ACTIVITY — Down to the last line, reproduce the data that follows, but skip the pictures.

Itemized modification records:

####

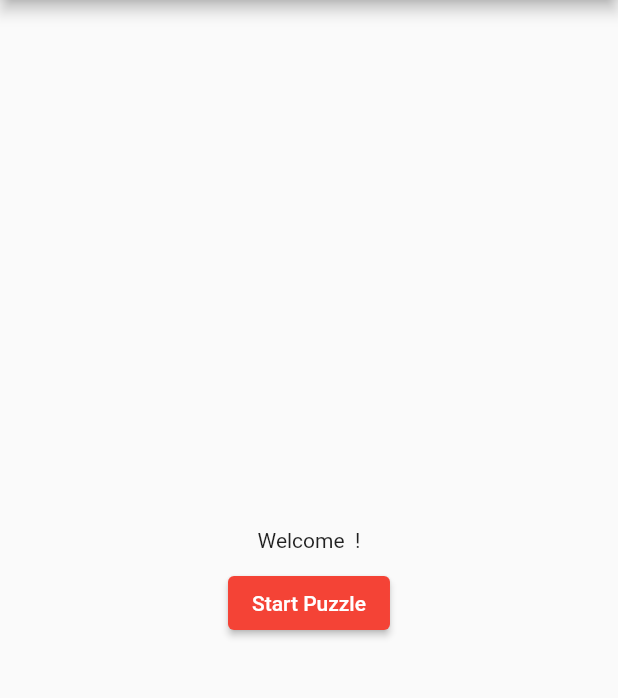
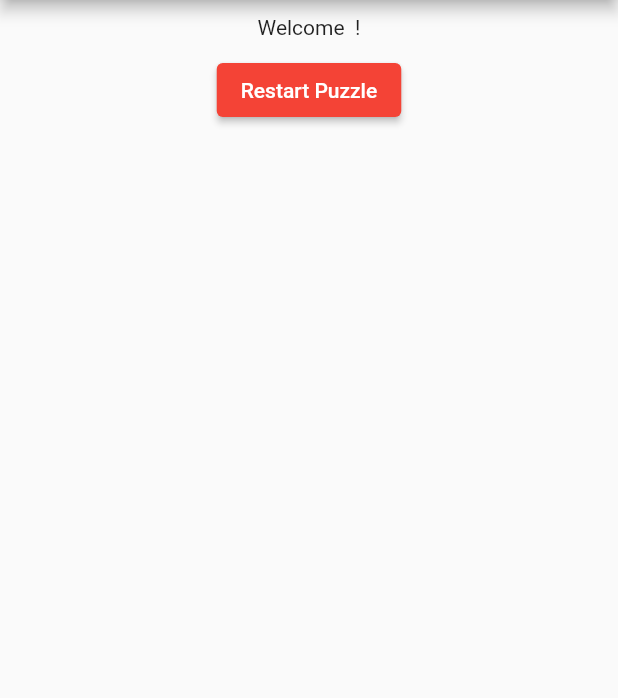
Before and after one commit to iamartyaa/eLitmus, a Flutter app: the HomeScreen screen opened directly, on a phone screen of 412 x 824 dp, the part 84-782 px from its top. Run offline on Flutter 3.47's test engine with Material 2 defaults, Android fonts, the phone set to English and light mode, and no system bars; our stand-ins replace cloud_firestore, firebase_auth, firebase_core, fluttertoast; missing offline and left inert: dart:ffi; accounts and stored records are empty.

Commit message:
almost done

```diff
--- a/lib/main.dart
+++ b/lib/main.dart
@@ -16,6 +16,7 @@ class MyApp extends StatelessWidget {
   Widget build(BuildContext context) {
     return MaterialApp(
       title: 'Pirate Hunt',
+      debugShowCheckedModeBanner: false,
       theme: ThemeData(
         primarySwatch: Colors.red,
       ),
--- a/lib/screens/home_screen.dart
+++ b/lib/screens/home_screen.dart
@@ -43,13 +43,13 @@ class _HomeScreenState extends State<HomeScreen> {
         child: ListView(
           padding: const EdgeInsets.all(0),
           children: [
-            const DrawerHeader(
-              decoration: BoxDecoration(
+            DrawerHeader(
+              decoration: const BoxDecoration(
                 color: Colors.redAccent,
               ),
-              child: CircleAvatar(
-                radius: 10,
-                backgroundColor: Colors.amber,
+              child: Image.asset(
+                "assets/avatar.png",
+                fit: BoxFit.contain,
               ),
             ),
             ListTile(
@@ -87,7 +87,7 @@ class _HomeScreenState extends State<HomeScreen> {
           ? Center(
               child: Container(
                 child: Column(
-                  mainAxisAlignment: MainAxisAlignment.center,
+                  mainAxisAlignment: loggedInUser.score !=null ? MainAxisAlignment.start: MainAxisAlignment.center,
                   children: [
                     Padding(
                       padding: EdgeInsets.all(10),
@@ -98,16 +98,20 @@ class _HomeScreenState extends State<HomeScreen> {
                     ElevatedButton(
                       onPressed: () {
                         setState(() {
-                          gameState=0;
+                          gameState = 0;
                         });
                       },
-                      child: Text('Start Puzzle'),
+                      child: Text(loggedInUser.score !=null? 'Restart Puzzle' : 'Start Puzzle'),
                     ),
                   ],
                 ),
               ),
             )
-          : Game(game: gameState, name: loggedInUser.userName, email: loggedInUser.email, score: loggedInUser.score),
+          : Game(
+              game: gameState,
+              name: loggedInUser.userName,
+              email: loggedInUser.email,
+              score: loggedInUser.score),
     );
   }
 
--- a/pubspec.yaml
+++ b/pubspec.yaml
@@ -66,6 +66,7 @@ flutter:
   assets:
     - assets/logo.png
     - assets/onepiecemap.png
+    - assets/avatar.png
 
   # An image asset can refer to one or more resolution-specific "variants", see
   # https://flutter.dev/assets-and-images/#resolution-aware
```
Also changed, not shown: lib/widgets/game.dart (+10 -2 lines), assets/avatar.png (added).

####

SOLUTION FOR THIS PROBLEM —
Before and after one commit to iamartyaa/eLitmus, a Flutter app: the HomeScreen screen opened directly, on a phone screen of 412 x 824 dp, the part 84-782 px from its top. Run offline on Flutter 3.47's test engine with Material 2 defaults, Android fonts, the phone set to English and light mode, and no system bars; our stand-ins replace cloud_firestore, firebase_auth, firebase_core, fluttertoast; missing offline and left inert: dart:ffi; accounts and stored records are empty.

Commit message:
almost done

```diff
--- a/lib/main.dart
+++ b/lib/main.dart
@@ -16,6 +16,7 @@ class MyApp extends StatelessWidget {
   Widget build(BuildContext context) {
     return MaterialApp(
       title: 'Pirate Hunt',
+      debugShowCheckedModeBanner: false,
       theme: ThemeData(
         primarySwatch: Colors.red,
       ),
--- a/lib/screens/home_screen.dart
+++ b/lib/screens/home_screen.dart
@@ -43,13 +43,13 @@ class _HomeScreenState extends State<HomeScreen> {
         child: ListView(
           padding: const EdgeInsets.all(0),
           children: [
-            const DrawerHeader(
-              decoration: BoxDecoration(
+            DrawerHeader(
+              decoration: const BoxDecoration(
                 color: Colors.redAccent,
               ),
-              child: CircleAvatar(
-                radius: 10,
-                backgroundColor: Colors.amber,
+              child: Image.asset(
+                "assets/avatar.png",
+                fit: BoxFit.contain,
               ),
             ),
             ListTile(
@@ -87,7 +87,7 @@ class _HomeScreenState extends State<HomeScreen> {
           ? Center(
               child: Container(
                 child: Column(
-                  mainAxisAlignment: MainAxisAlignment.center,
+                  mainAxisAlignment: loggedInUser.score !=null ? MainAxisAlignment.start: MainAxisAlignment.center,
                   children: [
                     Padding(
                       padding: EdgeInsets.all(10),
@@ -98,16 +98,20 @@ class _HomeScreenState extends State<HomeScreen> {
                     ElevatedButton(
                       onPressed: () {
                         setState(() {
-                          gameState=0;
+                          gameState = 0;
                         });
                       },
-                      child: Text('Start Puzzle'),
+                      child: Text(loggedInUser.score !=null? 'Restart Puzzle' : 'Start Puzzle'),
                     ),
                   ],
                 ),
               ),
             )
-          : Game(game: gameState, name: loggedInUser.userName, email: loggedInUser.email, score: loggedInUser.score),
+          : Game(
+              game: gameState,
+              name: loggedInUser.userName,
+              email: loggedInUser.email,
+              score: loggedInUser.score),
     );
   }
 
--- a/pubspec.yaml
+++ b/pubspec.yaml
@@ -66,6 +66,7 @@ flutter:
   assets:
     - assets/logo.png
     - assets/onepiecemap.png
+    - assets/avatar.png
 
   # An image asset can refer to one or more resolution-specific "variants", see
   # https://flutter.dev/assets-and-images/#resolution-aware
```
Also changed, not shown: lib/widgets/game.dart (+10 -2 lines), assets/avatar.png (added).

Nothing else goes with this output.